I was turning on my TV the other day only to find an old dictator in there (some call them "autocrats", thus justifying the deals they make with them) whose expiry date was long behind him. What to do with him? To the garbage dump? Toxic waste? Recycle and re-use? Or even swallow him? The old dictator was Ben Ali from Tunisia - 20 years; was Mubarak from Egypt - 30 years; and was Gaddafi from Libya - 40 years in there and a long time overdue.

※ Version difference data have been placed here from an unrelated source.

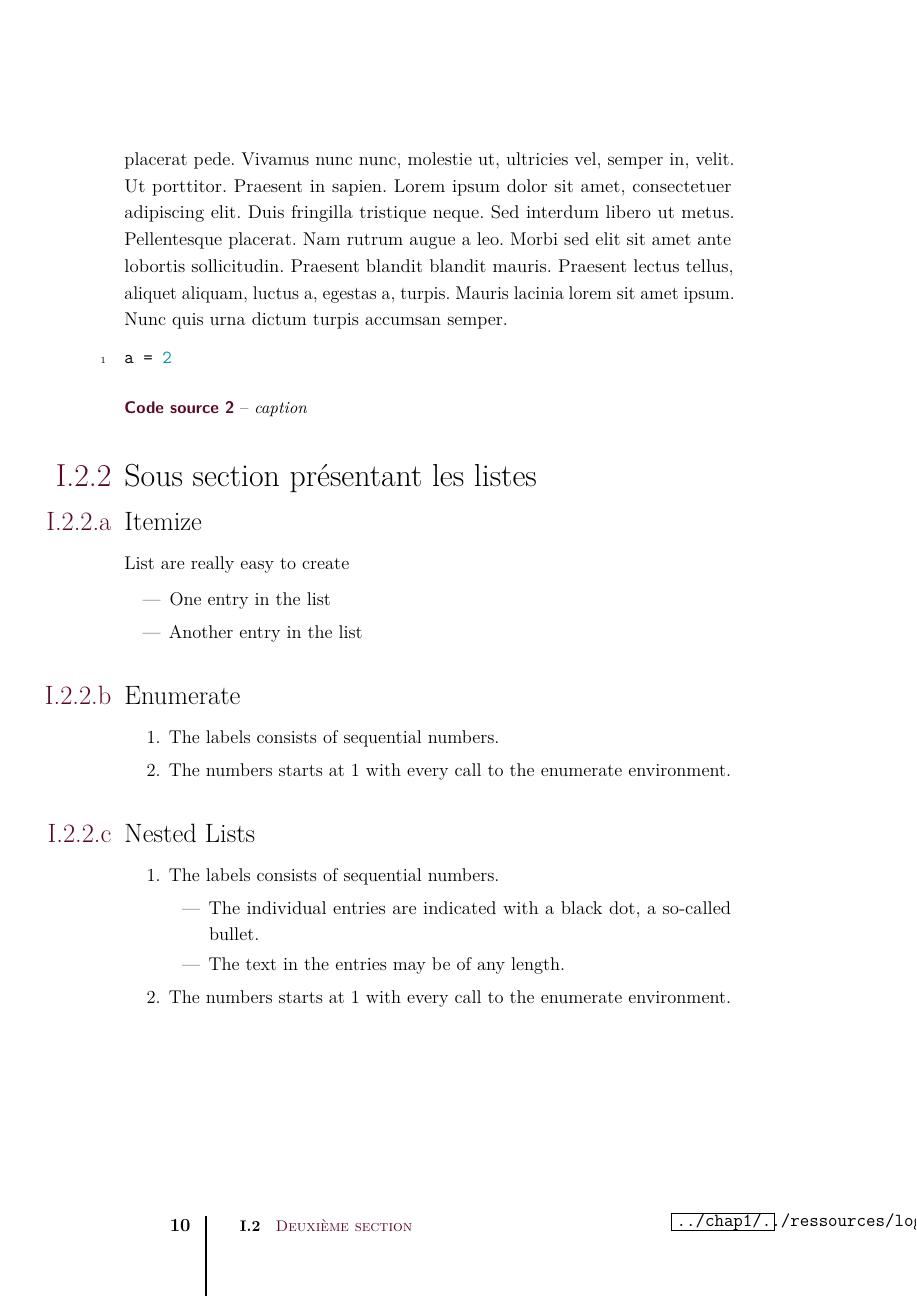
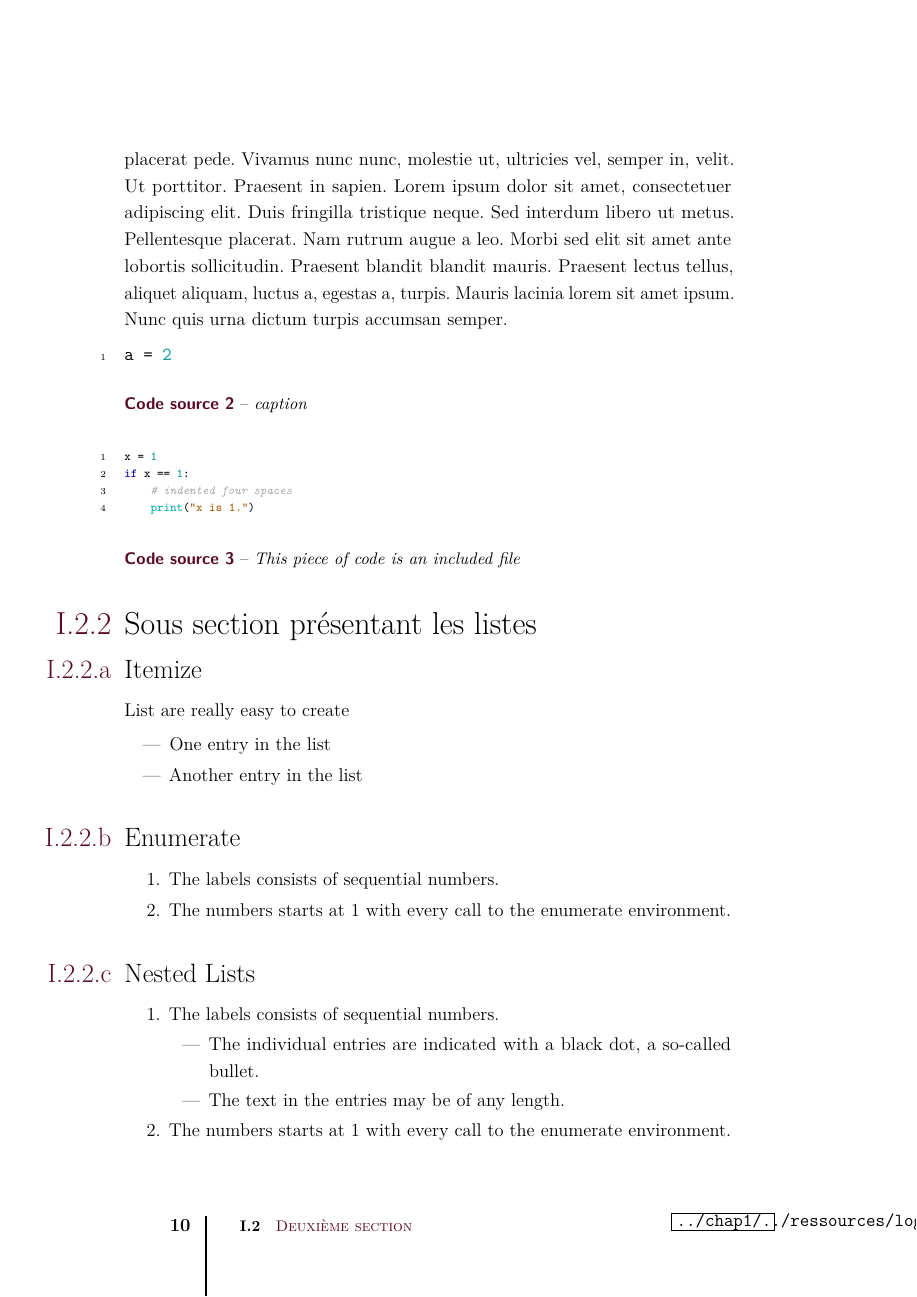
Before and after one commit to tdehaeze/clean-latex-template, a LaTeX book (main/main.tex, which reads chap1/codesandlistes/codesources.tex, configuration/sourcecode.tex, configuration/variables.tex): page 20 of 34. Compiled offline with pdfLaTeX.

Commit message:
add source code file

```diff
--- a/chap1/codesandlistes/codesources.tex
+++ b/chap1/codesandlistes/codesources.tex
@@ -25,3 +25,9 @@ a = 2
 \caption{caption}%
 \label{lst:label}%
 \end{listing}
+
+\begin{listing}[H]
+\pythonfile{\codefolder{hello-world.py}}
+\caption{This piece of code is an included file}%
+\label{lst:included-code}%
+\end{listing}
--- a/configuration/sourcecode.tex
+++ b/configuration/sourcecode.tex
@@ -3,8 +3,8 @@
 % =============================================================
 \usepackage[cache=false]{minted}
 
-\renewcommand{\listingscaption}{Code source}
-\renewcommand{\listoflistingscaption}{Liste des codes sources}
+\renewcommand{\listingscaption}{\listingscaptionname}
+\renewcommand{\listoflistingscaption}{\listoflistingsname}
 
 \providecommand{\listoflistings}{\listof{listing}{\listoflistingscaption}}
 
@@ -30,4 +30,11 @@
     fontsize=\scriptsize,
     autogobble=true,
 }
+
+\newmintedfile[pythonfile]{python}{
+    linenos=true,
+    tabsize=4,
+    fontsize=\scriptsize,
+    autogobble=true,
+}
 % =============================================================
--- a/configuration/variables.tex
+++ b/configuration/variables.tex
@@ -43,13 +43,15 @@
 \newcommand{\nomenlaturename}{Liste des symboles}
 \newcommand{\bibliographyname}{Bibliographie}
 \newcommand{\listoffiguresname}{Table des Figures}
+\newcommand{\listingscaptionname}{Code source}
 \newcommand{\listoflistingsname}{Liste des codes sources}
 % =============================================================
 
 
 % =============================================================
+% Path
+% =============================================================
 % Graphic Path
-% =============================================================
 \graphicspath{%
     {../ressources/}%
     {../ressources/pdf/}%
@@ -57,8 +59,10 @@
     {../ressources/logos/}%
     {../ressources/tikz/}%
 }
+
+% Source code Path
+\newcommand{\codefolder}[1]{../ressources/code/#1}
 % =============================================================
-
 
 % =============================================================
 % Colors
```
Also changed, not shown: ressources/code/hello-world.py (added, +4 -0 lines), chap1/chap1.pdf, chap2/chap2.pdf, readme.md.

And just like me the people of their respective countries had opened up their fridges in a desire to unfreeze what had paralyzed them for years: their lives, their minds and their rights.
In his prime time Gaddafi used to be what the French call "un beau gosse". Milk, sugar and fruits seemed to be flowing through his veins. Overthrowing King Idriss in 1969, throwing off for ever the yoke of colonialism, he made Libya the center stage of the world's political events for the four decades to follow. He put Libya on the map, he gave it a face. Just as Yasser Arafat did in and with Palestine, just like Fidel Castro did in Cuba (whose 50 years overdue still mean world record. Ok, I know: now it's Raoul, his brother.).
beyond expiry date: time to say goodbyeThe dictators had become caricatures of themselves. And this is not only showing in the face of Gaddafi who had, according to Robert Fisk, just recently seriously inquired about a good plastic surgeon to lift his face. (I am sure Berlusconi knows a good address or two.) No, it also shows in the way they go about their political agenda. Setting out for a reason - the fighter of the wars against Israel; the pathfinder out of colonial and monarchistic rule and into secular PanArabism - they had become more and more isolated from their ideals and their people, left only with a few loyal servants kissing their feet, holding their hands, just like the kings in numerous Shakespeare dramas. Or just like Adolf Hitler, without comparing his atrocities with the ones the likes of Ben Ali, Mubarak and Gaddafi have committed, who at his end blamed his own people, too weak and not worthy to have him as their leader, for his downfall. In a way, Gaddafi's idiosyncratic and defiant speech on February 22 in Tripoli reminded me of Bruno Ganz's outburst playing Hitler in "Der Untergang" for which he should have gotten an Oscar (but you can never win an award in Hollywood for playing Hitler...). Instead he was criticized for playing Hitler "too human", one thing that nobody ever attributed to Muammar Gaddafi!
The house of the Pharaoh in Egypt was built on sand, like the pyramids in this wonderful country, a brittle facade for a regime that was completely hollow on the inside. Just like a butterfly's flapping of its wings could bring a dinosaur to its knees, some tweets of a virtual bird brought down a "securitocracy" in Cairo (I am borrowing from Graeme P. Herd here, Head of the International Security Programme at the GCSP in Geneva), a system of security and intelligence services, and the military and business elites, all closely connected to the ruling families.
Coming back to Shakespeare, I was astonished to learn this week that Gaddafi is a writer himself. His book, "Escape to hell and Other Stories" - a very appropriate title for the circumstances he is in right now - published 1993 in Libya and in 1998 in Europe and the USA, is a collection of stories and (semi) philosophical essays that ofter border on the lunatic and surrealistic (although his demand for a one state solution to the Israel-Palestine conflict put forward in the book could be called "visionary" and "realistic" as well).
Not missing in the book are Gaddafi's trademark rants and it is no surprise then that the book review published in Entertainment Weekly in May of 1998 reads like the discussion on Al Jazeera right after Gaddafi had delivered his speech two days ago: Though Qaddafi may be a competent tyrant, this strange collection of the Libyan leader's short stories proves he's got a ways to go before he's the Middle Eastern John Updike. May we suggest a stint at Tripoli's Writers' Workshop to brush up on, say, plot, character, dialogue, tone, and coherence? Qaddafi often ignores these in favor of the rant, reminding one of Dennis Miller, albeit slightly funnier. In Escape To Hell and Other Stories, you'll learn that he loathes cities, Zionists, Margaret Thatcher, and humidity. He loves the countryside and artichokes. Once in a while, you will get a hint of a plot, such as in a story called ''The Suicide of the Astronaut,'' which is about...the suicide of an astronaut. Or as Qaddafi writes in an admirably minimalist final sentence, ''The astronaut then committed suicide...''
The astronaut then committed suicide. Beyond expiry date.